• PROMPT:
Using the data below, repeat all of it precisely.

※ ※ ※

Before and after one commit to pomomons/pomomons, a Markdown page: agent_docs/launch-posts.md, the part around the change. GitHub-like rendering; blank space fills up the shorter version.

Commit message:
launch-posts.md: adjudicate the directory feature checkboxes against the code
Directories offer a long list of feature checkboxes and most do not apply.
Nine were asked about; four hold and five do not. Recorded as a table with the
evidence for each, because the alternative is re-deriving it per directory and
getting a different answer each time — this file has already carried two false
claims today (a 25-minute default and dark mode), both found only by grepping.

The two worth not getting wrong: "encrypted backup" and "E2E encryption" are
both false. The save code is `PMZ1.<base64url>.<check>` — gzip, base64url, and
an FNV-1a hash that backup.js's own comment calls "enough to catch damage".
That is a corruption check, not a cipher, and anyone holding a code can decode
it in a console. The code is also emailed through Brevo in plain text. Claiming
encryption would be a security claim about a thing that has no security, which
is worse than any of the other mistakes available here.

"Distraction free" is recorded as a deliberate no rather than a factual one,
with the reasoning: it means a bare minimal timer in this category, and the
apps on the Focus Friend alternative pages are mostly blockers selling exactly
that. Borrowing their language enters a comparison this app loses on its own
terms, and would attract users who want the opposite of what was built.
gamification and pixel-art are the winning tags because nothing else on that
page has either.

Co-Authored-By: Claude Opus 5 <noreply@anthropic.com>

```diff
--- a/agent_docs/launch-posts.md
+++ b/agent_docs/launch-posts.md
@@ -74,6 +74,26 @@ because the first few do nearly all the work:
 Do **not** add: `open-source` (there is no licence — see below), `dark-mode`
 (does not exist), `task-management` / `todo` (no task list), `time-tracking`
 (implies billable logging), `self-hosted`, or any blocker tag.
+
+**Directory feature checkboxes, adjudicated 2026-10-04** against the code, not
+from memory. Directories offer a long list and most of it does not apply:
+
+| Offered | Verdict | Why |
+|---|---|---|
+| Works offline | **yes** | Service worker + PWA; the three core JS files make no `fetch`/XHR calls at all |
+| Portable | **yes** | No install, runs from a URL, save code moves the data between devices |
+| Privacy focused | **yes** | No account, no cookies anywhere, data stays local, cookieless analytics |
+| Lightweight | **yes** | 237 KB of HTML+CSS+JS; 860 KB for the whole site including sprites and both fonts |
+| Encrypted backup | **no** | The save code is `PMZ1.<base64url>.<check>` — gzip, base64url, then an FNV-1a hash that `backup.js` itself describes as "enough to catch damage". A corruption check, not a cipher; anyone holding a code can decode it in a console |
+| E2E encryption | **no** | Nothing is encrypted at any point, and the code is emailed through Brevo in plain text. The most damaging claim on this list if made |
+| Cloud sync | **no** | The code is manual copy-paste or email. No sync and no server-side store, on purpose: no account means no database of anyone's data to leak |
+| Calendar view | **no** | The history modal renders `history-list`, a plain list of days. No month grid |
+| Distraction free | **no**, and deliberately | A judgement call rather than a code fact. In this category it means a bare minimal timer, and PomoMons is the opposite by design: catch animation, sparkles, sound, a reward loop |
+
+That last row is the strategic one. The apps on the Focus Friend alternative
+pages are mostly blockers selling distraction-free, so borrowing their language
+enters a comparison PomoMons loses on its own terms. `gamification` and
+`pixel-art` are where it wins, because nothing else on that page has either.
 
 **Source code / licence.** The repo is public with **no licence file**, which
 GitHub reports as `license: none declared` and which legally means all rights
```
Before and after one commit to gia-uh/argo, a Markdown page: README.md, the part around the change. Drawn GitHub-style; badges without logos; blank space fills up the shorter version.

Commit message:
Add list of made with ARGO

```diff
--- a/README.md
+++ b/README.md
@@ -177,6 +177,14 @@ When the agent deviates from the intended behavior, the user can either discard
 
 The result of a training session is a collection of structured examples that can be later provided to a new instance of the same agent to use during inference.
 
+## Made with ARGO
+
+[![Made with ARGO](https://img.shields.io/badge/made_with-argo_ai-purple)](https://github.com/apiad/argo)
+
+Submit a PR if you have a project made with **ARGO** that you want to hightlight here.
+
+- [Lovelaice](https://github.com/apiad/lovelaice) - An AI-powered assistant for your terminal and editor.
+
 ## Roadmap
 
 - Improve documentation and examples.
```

※ ※ ※

• ANSWER FOR THIS EXERCISE:
Before and after one commit to pomomons/pomomons, a Markdown page: agent_docs/launch-posts.md, the part around the change. GitHub-like rendering; blank space fills up the shorter version.

Commit message:
launch-posts.md: adjudicate the directory feature checkboxes against the code
Directories offer a long list of feature checkboxes and most do not apply.
Nine were asked about; four hold and five do not. Recorded as a table with the
evidence for each, because the alternative is re-deriving it per directory and
getting a different answer each time — this file has already carried two false
claims today (a 25-minute default and dark mode), both found only by grepping.

The two worth not getting wrong: "encrypted backup" and "E2E encryption" are
both false. The save code is `PMZ1.<base64url>.<check>` — gzip, base64url, and
an FNV-1a hash that backup.js's own comment calls "enough to catch damage".
That is a corruption check, not a cipher, and anyone holding a code can decode
it in a console. The code is also emailed through Brevo in plain text. Claiming
encryption would be a security claim about a thing that has no security, which
is worse than any of the other mistakes available here.

"Distraction free" is recorded as a deliberate no rather than a factual one,
with the reasoning: it means a bare minimal timer in this category, and the
apps on the Focus Friend alternative pages are mostly blockers selling exactly
that. Borrowing their language enters a comparison this app loses on its own
terms, and would attract users who want the opposite of what was built.
gamification and pixel-art are the winning tags because nothing else on that
page has either.

Co-Authored-By: Claude Opus 5 <noreply@anthropic.com>

```diff
--- a/agent_docs/launch-posts.md
+++ b/agent_docs/launch-posts.md
@@ -74,6 +74,26 @@ because the first few do nearly all the work:
 Do **not** add: `open-source` (there is no licence — see below), `dark-mode`
 (does not exist), `task-management` / `todo` (no task list), `time-tracking`
 (implies billable logging), `self-hosted`, or any blocker tag.
+
+**Directory feature checkboxes, adjudicated 2026-10-04** against the code, not
+from memory. Directories offer a long list and most of it does not apply:
+
+| Offered | Verdict | Why |
+|---|---|---|
+| Works offline | **yes** | Service worker + PWA; the three core JS files make no `fetch`/XHR calls at all |
+| Portable | **yes** | No install, runs from a URL, save code moves the data between devices |
+| Privacy focused | **yes** | No account, no cookies anywhere, data stays local, cookieless analytics |
+| Lightweight | **yes** | 237 KB of HTML+CSS+JS; 860 KB for the whole site including sprites and both fonts |
+| Encrypted backup | **no** | The save code is `PMZ1.<base64url>.<check>` — gzip, base64url, then an FNV-1a hash that `backup.js` itself describes as "enough to catch damage". A corruption check, not a cipher; anyone holding a code can decode it in a console |
+| E2E encryption | **no** | Nothing is encrypted at any point, and the code is emailed through Brevo in plain text. The most damaging claim on this list if made |
+| Cloud sync | **no** | The code is manual copy-paste or email. No sync and no server-side store, on purpose: no account means no database of anyone's data to leak |
+| Calendar view | **no** | The history modal renders `history-list`, a plain list of days. No month grid |
+| Distraction free | **no**, and deliberately | A judgement call rather than a code fact. In this category it means a bare minimal timer, and PomoMons is the opposite by design: catch animation, sparkles, sound, a reward loop |
+
+That last row is the strategic one. The apps on the Focus Friend alternative
+pages are mostly blockers selling distraction-free, so borrowing their language
+enters a comparison PomoMons loses on its own terms. `gamification` and
+`pixel-art` are where it wins, because nothing else on that page has either.
 
 **Source code / licence.** The repo is public with **no licence file**, which
 GitHub reports as `license: none declared` and which legally means all rights
```
Before and after one commit to gia-uh/argo, a Markdown page: README.md, the part around the change. Drawn GitHub-style; badges without logos; blank space fills up the shorter version.

Commit message:
Add list of made with ARGO

```diff
--- a/README.md
+++ b/README.md
@@ -177,6 +177,14 @@ When the agent deviates from the intended behavior, the user can either discard
 
 The result of a training session is a collection of structured examples that can be later provided to a new instance of the same agent to use during inference.
 
+## Made with ARGO
+
+[![Made with ARGO](https://img.shields.io/badge/made_with-argo_ai-purple)](https://github.com/apiad/argo)
+
+Submit a PR if you have a project made with **ARGO** that you want to hightlight here.
+
+- [Lovelaice](https://github.com/apiad/lovelaice) - An AI-powered assistant for your terminal and editor.
+
 ## Roadmap
 
 - Improve documentation and examples.
```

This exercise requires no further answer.